» **What the task asks**:
Lines with "pages": copy each one from the listing below.
►
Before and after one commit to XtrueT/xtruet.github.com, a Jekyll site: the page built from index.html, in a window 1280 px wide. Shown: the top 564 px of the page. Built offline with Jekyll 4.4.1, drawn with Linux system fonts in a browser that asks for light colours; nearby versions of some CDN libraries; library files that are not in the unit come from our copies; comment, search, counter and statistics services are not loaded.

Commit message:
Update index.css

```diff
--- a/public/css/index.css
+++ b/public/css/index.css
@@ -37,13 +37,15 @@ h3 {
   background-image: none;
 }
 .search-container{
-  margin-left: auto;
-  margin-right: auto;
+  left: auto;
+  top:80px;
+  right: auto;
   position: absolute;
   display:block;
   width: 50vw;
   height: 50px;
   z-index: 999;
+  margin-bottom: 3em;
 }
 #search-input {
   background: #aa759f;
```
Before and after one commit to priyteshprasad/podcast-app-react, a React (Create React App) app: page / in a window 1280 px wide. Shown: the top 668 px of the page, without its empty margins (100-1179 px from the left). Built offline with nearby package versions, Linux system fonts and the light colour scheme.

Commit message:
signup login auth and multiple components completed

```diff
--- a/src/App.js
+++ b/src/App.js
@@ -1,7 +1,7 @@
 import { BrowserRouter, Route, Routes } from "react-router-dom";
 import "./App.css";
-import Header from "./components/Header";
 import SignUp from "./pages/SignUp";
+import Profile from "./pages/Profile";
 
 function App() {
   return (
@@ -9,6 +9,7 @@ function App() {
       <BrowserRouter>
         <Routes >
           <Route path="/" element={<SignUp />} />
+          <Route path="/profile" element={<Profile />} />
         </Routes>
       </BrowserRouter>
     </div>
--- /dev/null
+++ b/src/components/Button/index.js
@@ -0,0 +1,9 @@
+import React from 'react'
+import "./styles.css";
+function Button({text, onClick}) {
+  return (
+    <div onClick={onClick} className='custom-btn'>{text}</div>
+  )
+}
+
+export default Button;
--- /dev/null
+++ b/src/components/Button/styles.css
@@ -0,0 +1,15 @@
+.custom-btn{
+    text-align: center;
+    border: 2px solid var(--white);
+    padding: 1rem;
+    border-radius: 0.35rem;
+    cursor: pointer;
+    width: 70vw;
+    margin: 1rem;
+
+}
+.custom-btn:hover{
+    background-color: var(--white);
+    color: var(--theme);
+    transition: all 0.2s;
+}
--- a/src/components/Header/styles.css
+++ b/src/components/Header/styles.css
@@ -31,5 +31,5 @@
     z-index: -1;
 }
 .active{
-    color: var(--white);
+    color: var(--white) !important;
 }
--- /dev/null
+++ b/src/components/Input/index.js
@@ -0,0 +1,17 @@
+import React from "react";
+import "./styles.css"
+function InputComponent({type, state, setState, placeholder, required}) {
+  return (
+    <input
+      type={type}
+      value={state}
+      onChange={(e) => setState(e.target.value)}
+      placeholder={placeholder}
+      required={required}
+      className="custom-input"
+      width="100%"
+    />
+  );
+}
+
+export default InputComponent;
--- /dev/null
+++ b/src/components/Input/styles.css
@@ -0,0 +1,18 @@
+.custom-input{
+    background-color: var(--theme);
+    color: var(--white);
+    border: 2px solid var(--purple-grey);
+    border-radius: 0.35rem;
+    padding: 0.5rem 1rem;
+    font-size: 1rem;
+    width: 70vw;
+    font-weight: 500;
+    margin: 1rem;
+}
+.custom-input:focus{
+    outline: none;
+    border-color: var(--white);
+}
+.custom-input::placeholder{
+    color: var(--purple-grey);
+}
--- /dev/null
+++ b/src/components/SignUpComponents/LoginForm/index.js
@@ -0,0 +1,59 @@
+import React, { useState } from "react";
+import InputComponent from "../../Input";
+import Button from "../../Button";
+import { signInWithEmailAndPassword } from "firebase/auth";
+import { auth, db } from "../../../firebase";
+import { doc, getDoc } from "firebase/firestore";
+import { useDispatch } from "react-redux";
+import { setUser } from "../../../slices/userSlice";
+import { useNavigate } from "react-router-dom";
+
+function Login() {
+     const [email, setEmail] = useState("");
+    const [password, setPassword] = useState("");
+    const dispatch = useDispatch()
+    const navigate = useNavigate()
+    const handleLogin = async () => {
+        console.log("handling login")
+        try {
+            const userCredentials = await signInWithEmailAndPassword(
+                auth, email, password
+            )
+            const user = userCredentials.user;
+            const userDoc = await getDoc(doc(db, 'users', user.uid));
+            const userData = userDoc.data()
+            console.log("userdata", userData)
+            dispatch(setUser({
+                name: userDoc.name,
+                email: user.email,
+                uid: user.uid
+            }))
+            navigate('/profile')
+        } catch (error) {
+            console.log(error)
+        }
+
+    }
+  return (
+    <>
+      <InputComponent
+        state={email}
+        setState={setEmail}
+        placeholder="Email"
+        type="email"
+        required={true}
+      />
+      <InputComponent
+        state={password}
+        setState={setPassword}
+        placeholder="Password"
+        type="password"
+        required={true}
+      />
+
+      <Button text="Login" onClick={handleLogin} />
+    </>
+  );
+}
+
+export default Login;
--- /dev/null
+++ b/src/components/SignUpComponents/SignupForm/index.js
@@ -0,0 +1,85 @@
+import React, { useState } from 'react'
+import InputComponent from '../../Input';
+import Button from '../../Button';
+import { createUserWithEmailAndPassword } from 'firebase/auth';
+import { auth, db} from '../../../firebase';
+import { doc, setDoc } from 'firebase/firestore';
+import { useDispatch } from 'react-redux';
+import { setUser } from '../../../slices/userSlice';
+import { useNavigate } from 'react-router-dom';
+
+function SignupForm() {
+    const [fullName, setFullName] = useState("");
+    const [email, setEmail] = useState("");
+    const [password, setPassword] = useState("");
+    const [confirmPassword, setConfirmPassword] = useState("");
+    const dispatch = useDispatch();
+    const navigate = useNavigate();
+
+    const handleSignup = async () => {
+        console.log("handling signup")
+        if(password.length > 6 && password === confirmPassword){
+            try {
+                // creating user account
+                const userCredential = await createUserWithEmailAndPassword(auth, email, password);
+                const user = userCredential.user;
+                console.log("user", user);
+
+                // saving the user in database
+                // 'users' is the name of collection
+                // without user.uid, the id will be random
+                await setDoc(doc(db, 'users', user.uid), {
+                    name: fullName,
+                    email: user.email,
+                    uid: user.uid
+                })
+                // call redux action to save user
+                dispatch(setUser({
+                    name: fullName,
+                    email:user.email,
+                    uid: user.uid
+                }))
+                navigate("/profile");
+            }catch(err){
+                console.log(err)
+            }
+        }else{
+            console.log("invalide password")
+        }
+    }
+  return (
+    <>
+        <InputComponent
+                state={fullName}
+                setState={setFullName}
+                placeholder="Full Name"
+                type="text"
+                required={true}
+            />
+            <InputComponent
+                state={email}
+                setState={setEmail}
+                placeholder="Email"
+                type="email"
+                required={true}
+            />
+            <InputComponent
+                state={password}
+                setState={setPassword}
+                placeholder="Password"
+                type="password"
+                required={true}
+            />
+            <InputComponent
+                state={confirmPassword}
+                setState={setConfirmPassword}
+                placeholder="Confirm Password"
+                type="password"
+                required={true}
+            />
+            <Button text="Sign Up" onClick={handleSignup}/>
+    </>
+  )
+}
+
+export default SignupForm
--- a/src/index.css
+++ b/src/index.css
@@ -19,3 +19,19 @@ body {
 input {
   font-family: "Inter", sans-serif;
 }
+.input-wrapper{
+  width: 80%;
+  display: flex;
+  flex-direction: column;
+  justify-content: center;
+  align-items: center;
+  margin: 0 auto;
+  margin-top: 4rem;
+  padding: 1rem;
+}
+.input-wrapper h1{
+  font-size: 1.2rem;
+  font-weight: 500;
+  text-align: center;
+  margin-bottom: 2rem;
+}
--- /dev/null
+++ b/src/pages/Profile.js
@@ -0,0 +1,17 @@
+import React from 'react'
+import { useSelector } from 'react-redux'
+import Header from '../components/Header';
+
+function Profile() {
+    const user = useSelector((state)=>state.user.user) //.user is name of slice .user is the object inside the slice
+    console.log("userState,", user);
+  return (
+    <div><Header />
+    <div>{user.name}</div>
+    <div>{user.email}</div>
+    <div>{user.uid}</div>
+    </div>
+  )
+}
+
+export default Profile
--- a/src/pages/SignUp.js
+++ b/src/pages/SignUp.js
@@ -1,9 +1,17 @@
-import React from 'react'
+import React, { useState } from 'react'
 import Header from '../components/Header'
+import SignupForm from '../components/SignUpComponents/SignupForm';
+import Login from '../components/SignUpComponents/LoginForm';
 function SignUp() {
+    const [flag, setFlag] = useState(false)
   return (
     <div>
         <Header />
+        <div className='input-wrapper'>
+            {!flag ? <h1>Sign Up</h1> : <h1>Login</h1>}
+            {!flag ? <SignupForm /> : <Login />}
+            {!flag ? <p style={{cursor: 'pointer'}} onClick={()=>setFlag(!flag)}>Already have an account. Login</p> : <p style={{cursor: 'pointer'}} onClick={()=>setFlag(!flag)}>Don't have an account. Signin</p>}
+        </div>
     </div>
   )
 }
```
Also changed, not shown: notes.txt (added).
◄
» **Task answer**:
 import SignUp from "./pages/SignUp";
+import Profile from "./pages/Profile";
+++ b/src/pages/Profile.js
--- a/src/pages/SignUp.js
+++ b/src/pages/SignUp.js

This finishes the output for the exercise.